When Agnes Chamberlin arrived fresh from Kansas in 1904, she opened a boarding house. Her husband, in an effort to boost family income, opened a dentist’s office onsite. Of course, he did this without bothering with the small details, like, for example, obtaining a license to practice or even acquiring any useful dental skills!
Today this home has dropped the questionable dentistry and evolved into a lovely boutique inn that continues to bear Agnes Chamberlin’s name. With its prime downtown location and luxurious rooms, the Chamberlin has been a home away from home for many travelers over the years, including celebrities such as Ernest Hemingway — whose signature can still be seen on an ancient guest register. Chamberlin Inn today is an upscale boutique inn that features a popular conservatory where guests enjoy live music, spirits and food.
It’s amazing to think about this history of buildings. Take, for example, the Carnegie Library. Today, the building is home to Millstone Pizza (yum!), but throughout the years, it stood (and continues to stand) as evidence of the powerful role frontier women played in the growth of our fair town. All the way back in 1906, an energetic group of female leaders known as the Women’s Club of Cody built the town’s first small library. Afterward, the library secured a sizable contribution from a philanthropist named Andrew Carnegie. This contribution allowed for the expansion of the original building. Unfortunately, time took its toll on the original building, and it had to be demolished, but an annex continued to serve as the book-lending hub of the town. In 2008, the library outgrew the annex and moved to a larger location. The building was sold and renovations began to transform the annex into what would become Millstone Pizza. During this time, workers made an incredible discovery — a time capsule containing photos of the original library, old coins, and historical documents.
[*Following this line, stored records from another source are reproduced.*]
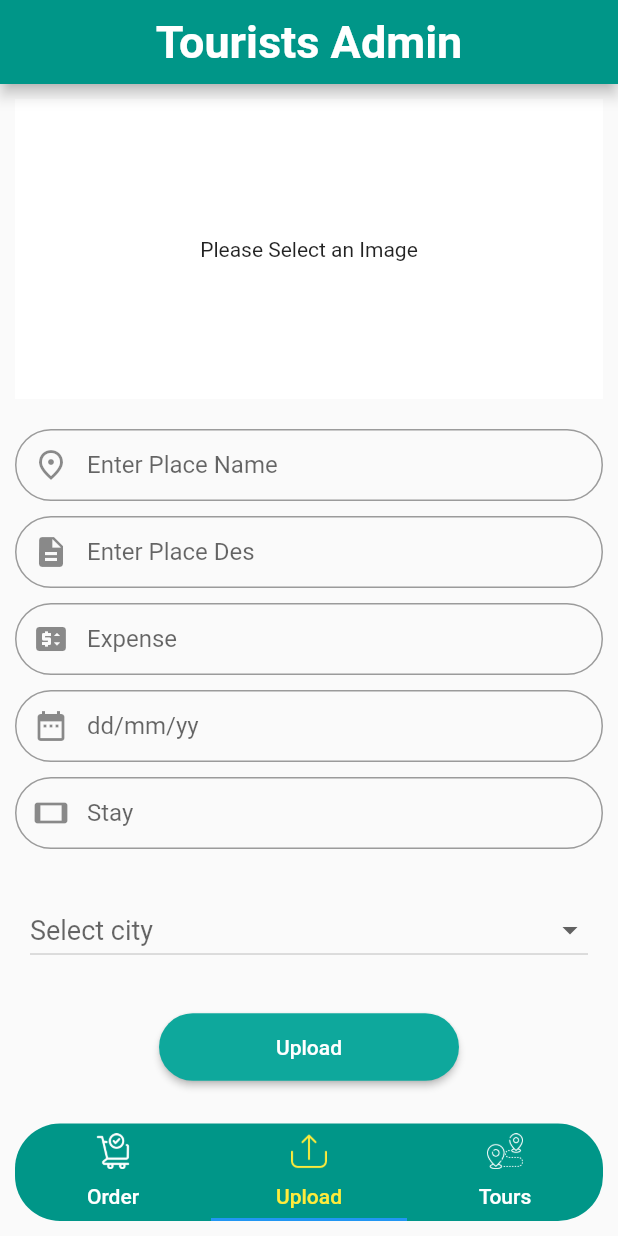
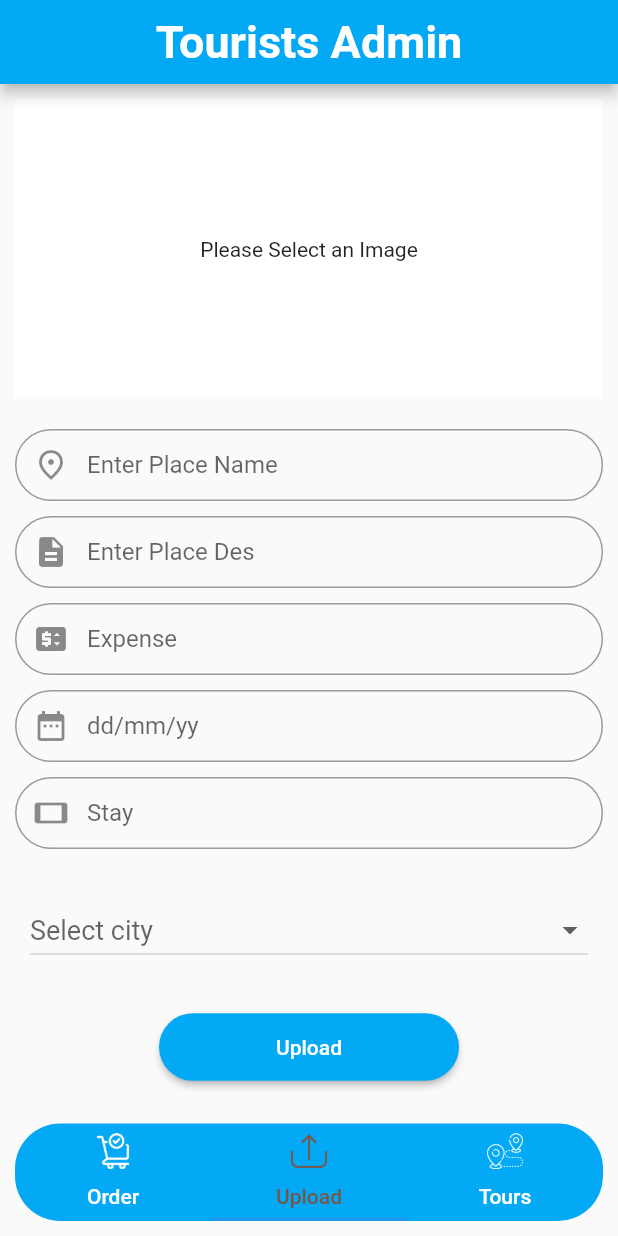
Before and after one commit to Asim-github-Ac/tourist_admin_panel, a Flutter app: the screen it shows after launch, item 2 of the bottom bar chosen, on a phone screen of 412 x 824 dp. Run offline on Flutter 3.47's test engine with Material 2 defaults, Android fonts, the phone set to English and light mode, and no system bars; our stand-ins replace cloud_firestore, firebase_core, firebase_storage, image_picker; accounts and stored records are empty; network calls fail.

Commit message:
admin_panel_tourist

```diff
--- a/lib/Dashboard/AdminFile.dart
+++ b/lib/Dashboard/AdminFile.dart
@@ -34,11 +34,11 @@ class _AdminClassState extends State<AdminClass> {
             height: 65,
             width: 30,
             decoration: BoxDecoration(
-              color: Color(0xff009688),
+              color: Colors.lightBlue,
               borderRadius: BorderRadius.circular(30),
             ),
             child:TabBar(
-              labelColor: Colors.yellow, //<-- selected text color
+              labelColor: Colors.brown, //<-- selected text color
               unselectedLabelColor: Colors.white,
               tabs: [
                 Tab(icon: ImageIcon(AssetImage("assests/order.png")),text: "Order",),
--- a/lib/Dashboard/Upload.dart
+++ b/lib/Dashboard/Upload.dart
@@ -66,7 +66,7 @@ class _UploadClassState extends State<UploadClass> {
       appBar:AppBar(
         centerTitle:true,
         title: Text("Tourists Admin",style: TextStyle(fontSize: 30,fontWeight: FontWeight.w700),),
-        backgroundColor:Color(0xff009688),
+        backgroundColor:Colors.lightBlue,
       ),
 
       body: SingleChildScrollView(
@@ -179,7 +179,7 @@ class _UploadClassState extends State<UploadClass> {
               ),
               ElevatedButton(
                 style: ElevatedButton.styleFrom(
-                  primary:Color(0xff0EA89C),
+                  primary:Colors.lightBlue,
                   shape: new RoundedRectangleBorder(
                     borderRadius: BorderRadius.circular(30),
                   ),
```
Also changed, not shown: lib/Dashboard/Tours.dart (+27 -12 lines).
J.H. Vogel Building
Sometimes, you need to wear multiple hats — just ask John Vogel. A notable entrepreneur, John Vogel’s brick building — the current home of The Cowboy Palace — was the home of both a furniture store and a mortuary. And yes, this means frontier shoppers would browse for a new set of tables and chairs on the main floor of the building, all while undertakers worked in the basement below. But the mortuary work wasn’t confined to the basement — mourners could actually visit their loved ones in a back room that was separated from the furniture store by nothing more than a curtain!
Rather Not Walk? Take the Trolley
Another good way to learn about Cody history is to take a one-hour tour aboard the Cody Trolley, where riders are provided with a thorough overview of the town and its highlights by energetic narrators.
History is Waiting For You
So what’s the best way to learn about the history of Cody Yellowstone? It’s to experience it for yourself! Start planning your escape to the authentic Wild West with a little help from our vacation guide. We can’t wait to see you here on Sheridan Avenue and beyond!